Every entry that follows should be output exactly, and every image in it left out.

+++ Exercise material

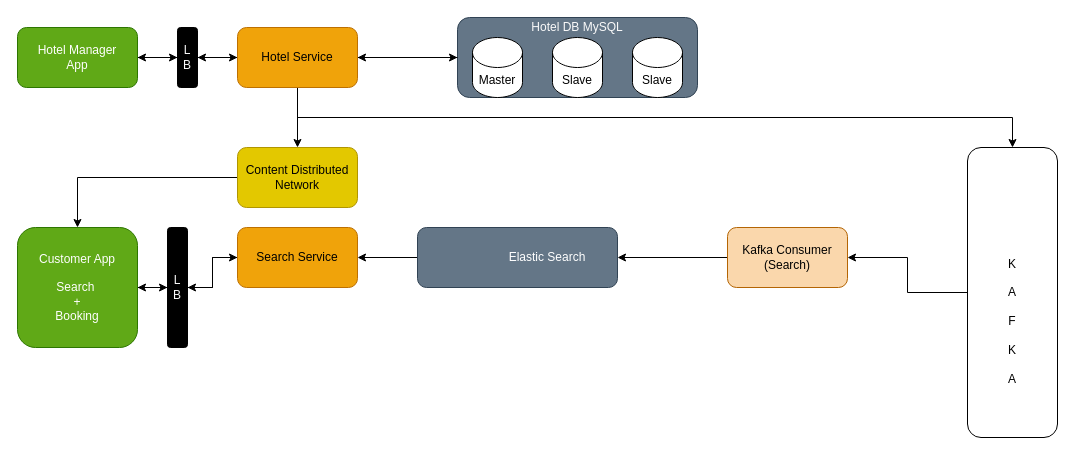
The draw.io diagram Hotel Booking System.drawio in purnendukar/MySystemDesigns, before the edit. Source tidied: cells renumbered, new cells numbered last; positions are measured from the earlier drawing's top-left corner, leaving out a move shared by most shapes. Both pictures are drawn from the tidied source at 100%, with x=0, y=0 at pixel (17, 17).
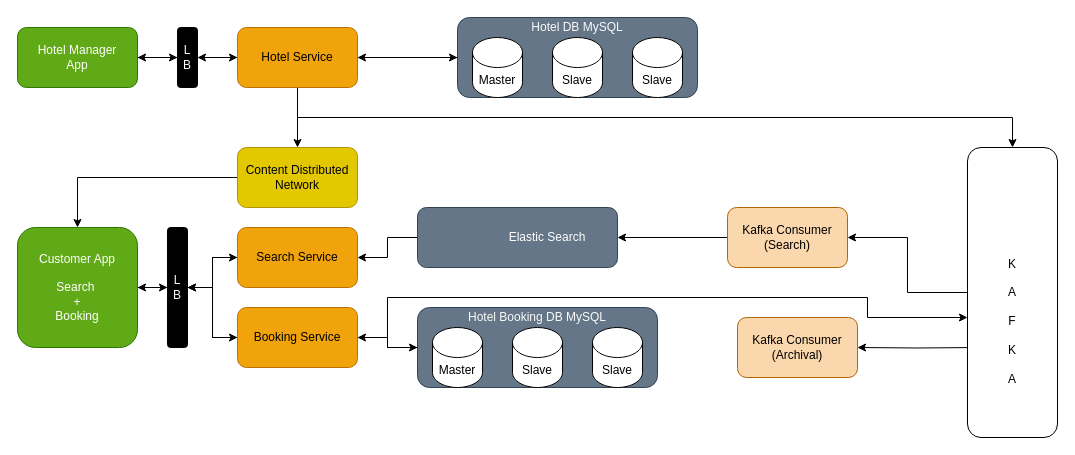
Above is the later version.

Commit message:
Booking flow added

Unchanged cells that the change refers to:
```xml
<mxCell id="27" value="L&lt;br&gt;B" style="rounded=1;whiteSpace=wrap;html=1;fillColor=#000000;fontColor=#FAFAFA;" parent="1" vertex="1">
  <mxGeometry x="150" y="210" width="20" height="120" as="geometry" />
</mxCell>
```

What changed in the source:
```diff
@@
+    <mxCell id="34" style="edgeStyle=orthogonalEdgeStyle;rounded=0;jettySize=auto;html=1;entryX=1;entryY=0.5;entryDx=0;entryDy=0;" parent="1" edge="1" target="47">
+      <mxGeometry relative="1" as="geometry">
+        <mxPoint x="960" y="330" as="sourcePoint" />
+      </mxGeometry>
+    </mxCell>
@@
+    <mxCell id="35" style="edgeStyle=orthogonalEdgeStyle;rounded=0;jettySize=auto;html=1;entryX=0;entryY=0.5;entryDx=0;entryDy=0;" parent="1" edge="1" source="27" target="39">
+      <mxGeometry relative="1" as="geometry" />
+    </mxCell>
@@
     <mxCell id="31" value="&amp;nbsp; &amp;nbsp; &amp;nbsp; &amp;nbsp; &amp;nbsp; &amp;nbsp; &amp;nbsp; &amp;nbsp; &amp;nbsp; Elastic Search" style="rounded=1;whiteSpace=wrap;html=1;fillColor=#647687;strokeColor=#314354;fontColor=#ffffff;" parent="1" vertex="1">
-      <mxGeometry x="400" y="210" width="200" height="60" as="geometry" />
+      <mxGeometry x="400" y="190" width="200" height="60" as="geometry" />
     </mxCell>
@@
     <mxCell id="33" value="Kafka Consumer (Search)" style="rounded=1;whiteSpace=wrap;html=1;fillColor=#fad7ac;strokeColor=#b46504;" parent="1" vertex="1">
-      <mxGeometry x="710" y="210" width="120" height="60" as="geometry" />
+      <mxGeometry x="710" y="190" width="120" height="60" as="geometry" />
     </mxCell>
+    <mxCell id="36" style="edgeStyle=orthogonalEdgeStyle;rounded=0;jettySize=auto;html=1;entryX=1;entryY=0.5;entryDx=0;entryDy=0;" parent="1" edge="1" source="39" target="27">
+      <mxGeometry relative="1" as="geometry" />
+    </mxCell>
+    <mxCell id="37" style="edgeStyle=orthogonalEdgeStyle;rounded=0;jettySize=auto;html=1;" parent="1" edge="1" source="39">
+      <mxGeometry relative="1" as="geometry">
+        <mxPoint x="950" y="300" as="targetPoint" />
+        <Array as="points">
+          <mxPoint x="370" y="320" />
+          <mxPoint x="370" y="280" />
+          <mxPoint x="850" y="280" />
+          <mxPoint x="850" y="300" />
+        </Array>
+      </mxGeometry>
+    </mxCell>
+    <mxCell id="38" style="edgeStyle=orthogonalEdgeStyle;rounded=0;jettySize=auto;html=1;entryX=0;entryY=0.5;entryDx=0;entryDy=0;" parent="1" edge="1" source="39" target="41">
+      <mxGeometry relative="1" as="geometry" />
+    </mxCell>
+    <mxCell id="39" value="Booking Service" style="rounded=1;whiteSpace=wrap;html=1;fillColor=#f0a30a;strokeColor=#BD7000;fontColor=#000000;" parent="1" vertex="1">
+      <mxGeometry x="220" y="290" width="120" height="60" as="geometry" />
+    </mxCell>
+    <mxCell id="40" style="group;rounded=1;" parent="1" vertex="1">
+      <mxGeometry x="400" y="290" width="240" height="80" as="geometry" />
+    </mxCell>
+    <mxCell id="41" style="rounded=1;whiteSpace=wrap;html=1;fillColor=#647687;strokeColor=#314354;fontColor=#ffffff;" parent="40" vertex="1">
+      <mxGeometry width="240" height="80" as="geometry" />
+    </mxCell>
+    <mxCell id="42" value="Hotel Booking DB MySQL" style="text;html=1;strokeColor=none;fillColor=none;align=center;verticalAlign=middle;whiteSpace=wrap;rounded=0;fontColor=#FAFAFA;" parent="40" vertex="1">
+      <mxGeometry x="20" width="200" height="20" as="geometry" />
+    </mxCell>
+    <mxCell id="43" value="Master" style="shape=cylinder3;whiteSpace=wrap;html=1;boundedLbl=1;backgroundOutline=1;size=15;" parent="40" vertex="1">
+      <mxGeometry x="15" y="20" width="50" height="60" as="geometry" />
+    </mxCell>
+    <mxCell id="44" value="Slave" style="shape=cylinder3;whiteSpace=wrap;html=1;boundedLbl=1;backgroundOutline=1;size=15;" parent="40" vertex="1">
+      <mxGeometry x="95" y="20" width="50" height="60" as="geometry" />
+    </mxCell>
+    <mxCell id="45" value="Slave" style="shape=cylinder3;whiteSpace=wrap;html=1;boundedLbl=1;backgroundOutline=1;size=15;" parent="40" vertex="1">
+      <mxGeometry x="175" y="20" width="50" height="60" as="geometry" />
+    </mxCell>
+    <mxCell id="46" style="edgeStyle=orthogonalEdgeStyle;rounded=0;jettySize=auto;html=1;entryX=1;entryY=0.5;entryDx=0;entryDy=0;" parent="1" edge="1" source="41" target="39">
+      <mxGeometry relative="1" as="geometry" />
+    </mxCell>
+    <mxCell id="47" value="Kafka Consumer (Archival)" style="rounded=1;whiteSpace=wrap;html=1;fillColor=#fad7ac;strokeColor=#b46504;" parent="1" vertex="1">
+      <mxGeometry x="720" y="300" width="120" height="60" as="geometry" />
+    </mxCell>
```
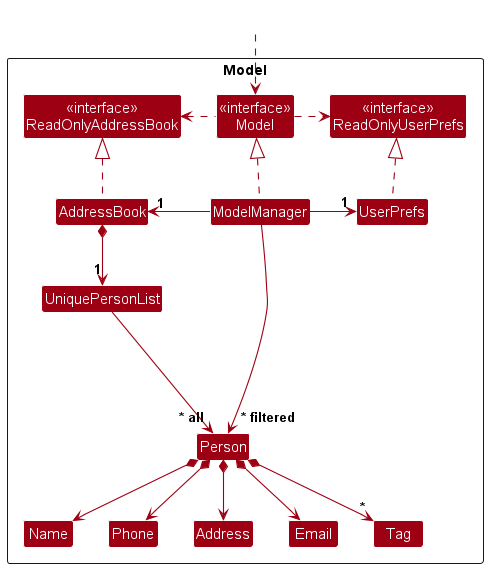
Earlier version of the PlantUML export docs/images/ModelClassDiagram.png (nus-cs2103-AY2425S1/tp). Source of this version:
```plantuml
@startuml
!include style.puml
skinparam arrowThickness 1.1
skinparam arrowColor MODEL_COLOR
skinparam classBackgroundColor MODEL_COLOR

Package Model as ModelPackage <<Rectangle>>{
Class "<<interface>>\nReadOnlyAddressBook" as ReadOnlyAddressBook
Class "<<interface>>\nReadOnlyUserPrefs" as ReadOnlyUserPrefs
Class "<<interface>>\nModel" as Model
Class AddressBook
Class ModelManager
Class UserPrefs

Class UniquePersonList
Class Person
Class Address
Class Email
Class Name
Class Phone
Class Tag

Class I #FFFFFF
}

Class HiddenOutside #FFFFFF
HiddenOutside ..> Model

AddressBook .up.|> ReadOnlyAddressBook

ModelManager .up.|> Model
Model .right.> ReadOnlyUserPrefs
Model .left.> ReadOnlyAddressBook
ModelManager -left-> "1" AddressBook
ModelManager -right-> "1" UserPrefs
UserPrefs .up.|> ReadOnlyUserPrefs

AddressBook *--> "1" UniquePersonList
UniquePersonList --> "~* all" Person
Person *--> Name
Person *--> Phone
Person *--> Email
Person *--> Address
Person *--> "*" Tag

Person -[hidden]up--> I
UniquePersonList -[hidden]right-> I

Name -[hidden]right-> Phone
Phone -[hidden]right-> Address
Address -[hidden]right-> Email

ModelManager --> "~* filtered" Person
@enduml
```
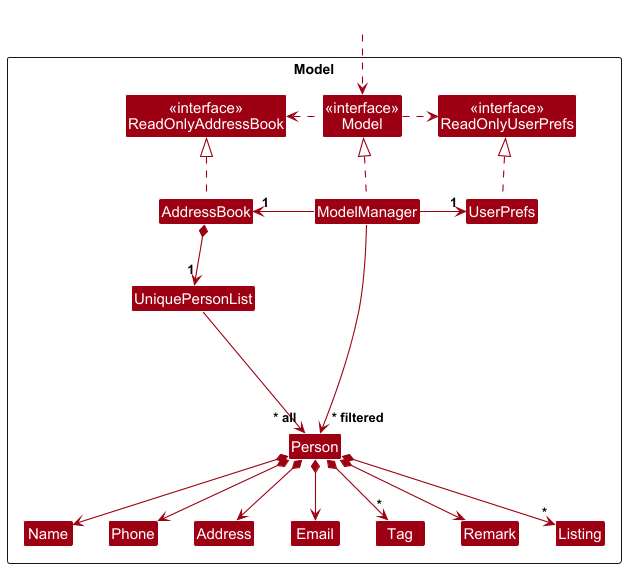
The same diagram one commit later.

Commit message:
Edit ModelClassDiagram to include Remark and Listing

Change to the diagram source:
```diff
@@ -19,6 +19,8 @@
 Class Name
 Class Phone
 Class Tag
+Class Remark
+Class Listing
 
 Class I #FFFFFF
 }
@@ -42,6 +44,8 @@
 Person *--> Email
 Person *--> Address
 Person *--> "*" Tag
+Person *--> Remark
+Person *--> "*" Listing
 
 Person -[hidden]up--> I
 UniquePersonList -[hidden]right-> I
```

++++++

— Final answer —
The draw.io diagram Hotel Booking System.drawio in purnendukar/MySystemDesigns, before the edit. Source tidied: cells renumbered, new cells numbered last; positions are measured from the earlier drawing's top-left corner, leaving out a move shared by most shapes. Both pictures are drawn from the tidied source at 100%, with x=0, y=0 at pixel (17, 17).
Above is the later version.

Commit message:
Booking flow added

Unchanged cells that the change refers to:
```xml
<mxCell id="27" value="L&lt;br&gt;B" style="rounded=1;whiteSpace=wrap;html=1;fillColor=#000000;fontColor=#FAFAFA;" parent="1" vertex="1">
  <mxGeometry x="150" y="210" width="20" height="120" as="geometry" />
</mxCell>
```

What changed in the source:
```diff
@@
+    <mxCell id="34" style="edgeStyle=orthogonalEdgeStyle;rounded=0;jettySize=auto;html=1;entryX=1;entryY=0.5;entryDx=0;entryDy=0;" parent="1" edge="1" target="47">
+      <mxGeometry relative="1" as="geometry">
+        <mxPoint x="960" y="330" as="sourcePoint" />
+      </mxGeometry>
+    </mxCell>
@@
+    <mxCell id="35" style="edgeStyle=orthogonalEdgeStyle;rounded=0;jettySize=auto;html=1;entryX=0;entryY=0.5;entryDx=0;entryDy=0;" parent="1" edge="1" source="27" target="39">
+      <mxGeometry relative="1" as="geometry" />
+    </mxCell>
@@
     <mxCell id="31" value="&amp;nbsp; &amp;nbsp; &amp;nbsp; &amp;nbsp; &amp;nbsp; &amp;nbsp; &amp;nbsp; &amp;nbsp; &amp;nbsp; Elastic Search" style="rounded=1;whiteSpace=wrap;html=1;fillColor=#647687;strokeColor=#314354;fontColor=#ffffff;" parent="1" vertex="1">
-      <mxGeometry x="400" y="210" width="200" height="60" as="geometry" />
+      <mxGeometry x="400" y="190" width="200" height="60" as="geometry" />
     </mxCell>
@@
     <mxCell id="33" value="Kafka Consumer (Search)" style="rounded=1;whiteSpace=wrap;html=1;fillColor=#fad7ac;strokeColor=#b46504;" parent="1" vertex="1">
-      <mxGeometry x="710" y="210" width="120" height="60" as="geometry" />
+      <mxGeometry x="710" y="190" width="120" height="60" as="geometry" />
     </mxCell>
+    <mxCell id="36" style="edgeStyle=orthogonalEdgeStyle;rounded=0;jettySize=auto;html=1;entryX=1;entryY=0.5;entryDx=0;entryDy=0;" parent="1" edge="1" source="39" target="27">
+      <mxGeometry relative="1" as="geometry" />
+    </mxCell>
+    <mxCell id="37" style="edgeStyle=orthogonalEdgeStyle;rounded=0;jettySize=auto;html=1;" parent="1" edge="1" source="39">
+      <mxGeometry relative="1" as="geometry">
+        <mxPoint x="950" y="300" as="targetPoint" />
+        <Array as="points">
+          <mxPoint x="370" y="320" />
+          <mxPoint x="370" y="280" />
+          <mxPoint x="850" y="280" />
+          <mxPoint x="850" y="300" />
+        </Array>
+      </mxGeometry>
+    </mxCell>
+    <mxCell id="38" style="edgeStyle=orthogonalEdgeStyle;rounded=0;jettySize=auto;html=1;entryX=0;entryY=0.5;entryDx=0;entryDy=0;" parent="1" edge="1" source="39" target="41">
+      <mxGeometry relative="1" as="geometry" />
+    </mxCell>
+    <mxCell id="39" value="Booking Service" style="rounded=1;whiteSpace=wrap;html=1;fillColor=#f0a30a;strokeColor=#BD7000;fontColor=#000000;" parent="1" vertex="1">
+      <mxGeometry x="220" y="290" width="120" height="60" as="geometry" />
+    </mxCell>
+    <mxCell id="40" style="group;rounded=1;" parent="1" vertex="1">
+      <mxGeometry x="400" y="290" width="240" height="80" as="geometry" />
+    </mxCell>
+    <mxCell id="41" style="rounded=1;whiteSpace=wrap;html=1;fillColor=#647687;strokeColor=#314354;fontColor=#ffffff;" parent="40" vertex="1">
+      <mxGeometry width="240" height="80" as="geometry" />
+    </mxCell>
+    <mxCell id="42" value="Hotel Booking DB MySQL" style="text;html=1;strokeColor=none;fillColor=none;align=center;verticalAlign=middle;whiteSpace=wrap;rounded=0;fontColor=#FAFAFA;" parent="40" vertex="1">
+      <mxGeometry x="20" width="200" height="20" as="geometry" />
+    </mxCell>
+    <mxCell id="43" value="Master" style="shape=cylinder3;whiteSpace=wrap;html=1;boundedLbl=1;backgroundOutline=1;size=15;" parent="40" vertex="1">
+      <mxGeometry x="15" y="20" width="50" height="60" as="geometry" />
+    </mxCell>
+    <mxCell id="44" value="Slave" style="shape=cylinder3;whiteSpace=wrap;html=1;boundedLbl=1;backgroundOutline=1;size=15;" parent="40" vertex="1">
+      <mxGeometry x="95" y="20" width="50" height="60" as="geometry" />
+    </mxCell>
+    <mxCell id="45" value="Slave" style="shape=cylinder3;whiteSpace=wrap;html=1;boundedLbl=1;backgroundOutline=1;size=15;" parent="40" vertex="1">
+      <mxGeometry x="175" y="20" width="50" height="60" as="geometry" />
+    </mxCell>
+    <mxCell id="46" style="edgeStyle=orthogonalEdgeStyle;rounded=0;jettySize=auto;html=1;entryX=1;entryY=0.5;entryDx=0;entryDy=0;" parent="1" edge="1" source="41" target="39">
+      <mxGeometry relative="1" as="geometry" />
+    </mxCell>
+    <mxCell id="47" value="Kafka Consumer (Archival)" style="rounded=1;whiteSpace=wrap;html=1;fillColor=#fad7ac;strokeColor=#b46504;" parent="1" vertex="1">
+      <mxGeometry x="720" y="300" width="120" height="60" as="geometry" />
+    </mxCell>
```
Earlier version of the PlantUML export docs/images/ModelClassDiagram.png (nus-cs2103-AY2425S1/tp). Source of this version:
```plantuml
@startuml
!include style.puml
skinparam arrowThickness 1.1
skinparam arrowColor MODEL_COLOR
skinparam classBackgroundColor MODEL_COLOR

Package Model as ModelPackage <<Rectangle>>{
Class "<<interface>>\nReadOnlyAddressBook" as ReadOnlyAddressBook
Class "<<interface>>\nReadOnlyUserPrefs" as ReadOnlyUserPrefs
Class "<<interface>>\nModel" as Model
Class AddressBook
Class ModelManager
Class UserPrefs

Class UniquePersonList
Class Person
Class Address
Class Email
Class Name
Class Phone
Class Tag

Class I #FFFFFF
}

Class HiddenOutside #FFFFFF
HiddenOutside ..> Model

AddressBook .up.|> ReadOnlyAddressBook

ModelManager .up.|> Model
Model .right.> ReadOnlyUserPrefs
Model .left.> ReadOnlyAddressBook
ModelManager -left-> "1" AddressBook
ModelManager -right-> "1" UserPrefs
UserPrefs .up.|> ReadOnlyUserPrefs

AddressBook *--> "1" UniquePersonList
UniquePersonList --> "~* all" Person
Person *--> Name
Person *--> Phone
Person *--> Email
Person *--> Address
Person *--> "*" Tag

Person -[hidden]up--> I
UniquePersonList -[hidden]right-> I

Name -[hidden]right-> Phone
Phone -[hidden]right-> Address
Address -[hidden]right-> Email

ModelManager --> "~* filtered" Person
@enduml
```
The same diagram one commit later.

Commit message:
Edit ModelClassDiagram to include Remark and Listing

Change to the diagram source:
```diff
@@ -19,6 +19,8 @@
 Class Name
 Class Phone
 Class Tag
+Class Remark
+Class Listing
 
 Class I #FFFFFF
 }
@@ -42,6 +44,8 @@
 Person *--> Email
 Person *--> Address
 Person *--> "*" Tag
+Person *--> Remark
+Person *--> "*" Listing
 
 Person -[hidden]up--> I
 UniquePersonList -[hidden]right-> I
```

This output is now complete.